TO DO: In the copy, include every entry exactly but none of the images.

Data excerpts:
================================

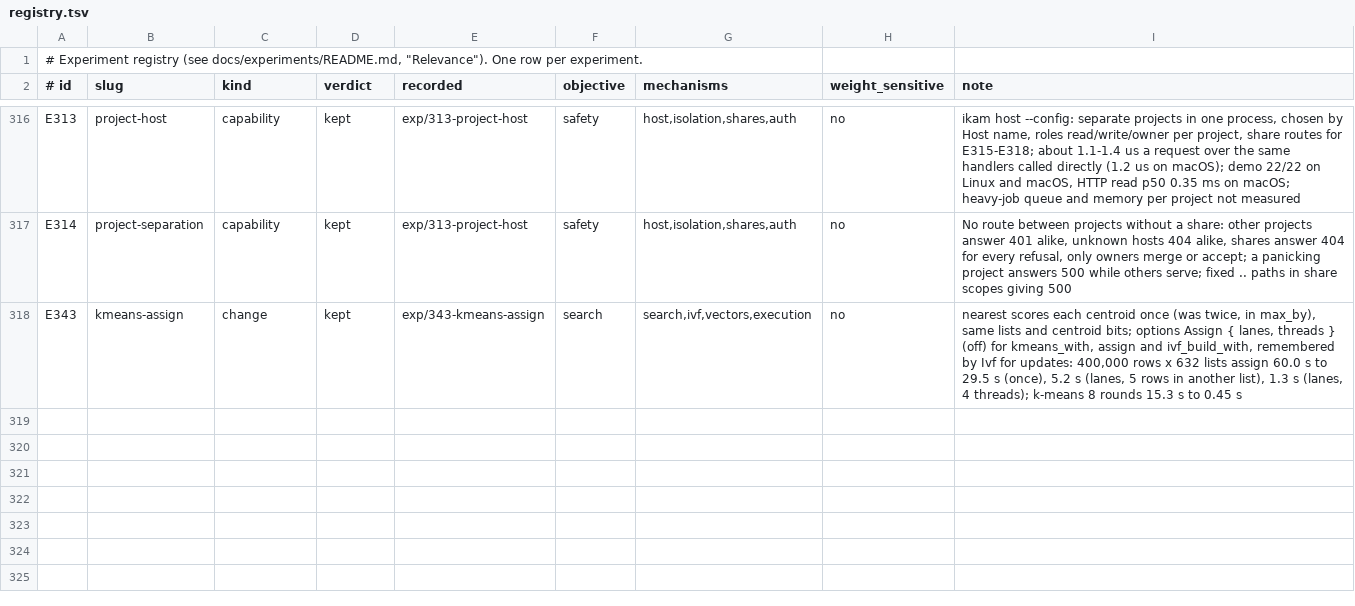
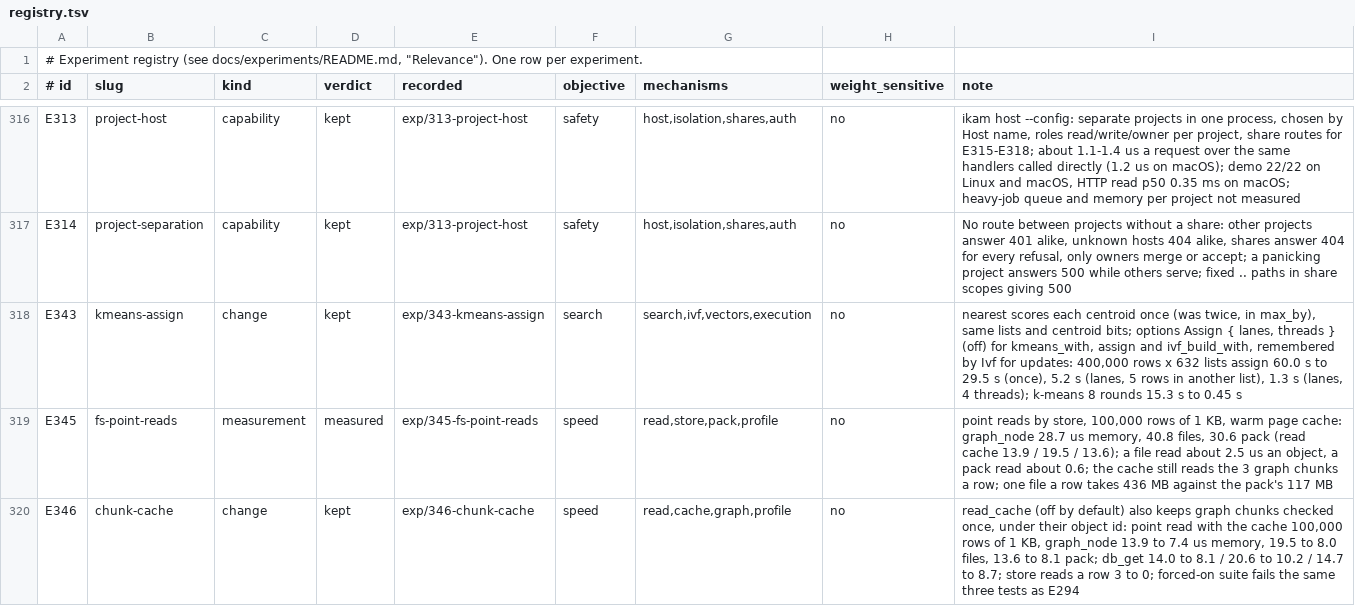
Before and after one commit to han-so1omon/ikam, a TSV file: docs/experiments/registry.tsv, drawn as a sheet; only a part is shown, gaps mark what is left out.

```diff
--- a/docs/experiments/registry.tsv
+++ b/docs/experiments/registry.tsv
@@ -318 +318,3 @@ E314	project-separation	capability	kept	exp/313-project-host	safety	host,isolati
 E343	kmeans-assign	change	kept	exp/343-kmeans-assign	search	search,ivf,vectors,execution	no	nearest scores each centroid once (was twice, in max_by), same lists and centroid bits; options Assign { lanes, threads } (off) for kmeans_with, assign and ivf_build_with, remembered by Ivf for updates: 400,000 rows x 632 lists assign 60.0 s to 29.5 s (once), 5.2 s (lanes, 5 rows in another list), 1.3 s (lanes, 4 threads); k-means 8 rounds 15.3 s to 0.45 s
+E345	fs-point-reads	measurement	measured	exp/345-fs-point-reads	speed	read,store,pack,profile	no	point reads by store, 100,000 rows of 1 KB, warm page cache: graph_node 28.7 us memory, 40.8 files, 30.6 pack (read cache 13.9 / 19.5 / 13.6); a file read about 2.5 us an object, a pack read about 0.6; the cache still reads the 3 graph chunks a row; one file a row takes 436 MB against the pack's 117 MB
+E346	chunk-cache	change	kept	exp/346-chunk-cache	speed	read,cache,graph,profile	no	read_cache (off by default) also keeps graph chunks checked once, under their object id: point read with the cache 100,000 rows of 1 KB, graph_node 13.9 to 7.4 us memory, 19.5 to 8.0 files, 13.6 to 8.1 pack; db_get 14.0 to 8.1 / 20.6 to 10.2 / 14.7 to 8.7; store reads a row 3 to 0; forced-on suite fails the same three tests as E294
```
Also changed, not shown: 5 other files.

================================

RESPONSE AREA:
Before and after one commit to han-so1omon/ikam, a TSV file: docs/experiments/registry.tsv, drawn as a sheet; only a part is shown, gaps mark what is left out.

```diff
--- a/docs/experiments/registry.tsv
+++ b/docs/experiments/registry.tsv
@@ -318 +318,3 @@ E314	project-separation	capability	kept	exp/313-project-host	safety	host,isolati
 E343	kmeans-assign	change	kept	exp/343-kmeans-assign	search	search,ivf,vectors,execution	no	nearest scores each centroid once (was twice, in max_by), same lists and centroid bits; options Assign { lanes, threads } (off) for kmeans_with, assign and ivf_build_with, remembered by Ivf for updates: 400,000 rows x 632 lists assign 60.0 s to 29.5 s (once), 5.2 s (lanes, 5 rows in another list), 1.3 s (lanes, 4 threads); k-means 8 rounds 15.3 s to 0.45 s
+E345	fs-point-reads	measurement	measured	exp/345-fs-point-reads	speed	read,store,pack,profile	no	point reads by store, 100,000 rows of 1 KB, warm page cache: graph_node 28.7 us memory, 40.8 files, 30.6 pack (read cache 13.9 / 19.5 / 13.6); a file read about 2.5 us an object, a pack read about 0.6; the cache still reads the 3 graph chunks a row; one file a row takes 436 MB against the pack's 117 MB
+E346	chunk-cache	change	kept	exp/346-chunk-cache	speed	read,cache,graph,profile	no	read_cache (off by default) also keeps graph chunks checked once, under their object id: point read with the cache 100,000 rows of 1 KB, graph_node 13.9 to 7.4 us memory, 19.5 to 8.0 files, 13.6 to 8.1 pack; db_get 14.0 to 8.1 / 20.6 to 10.2 / 14.7 to 8.7; store reads a row 3 to 0; forced-on suite fails the same three tests as E294
```
Also changed, not shown: 5 other files.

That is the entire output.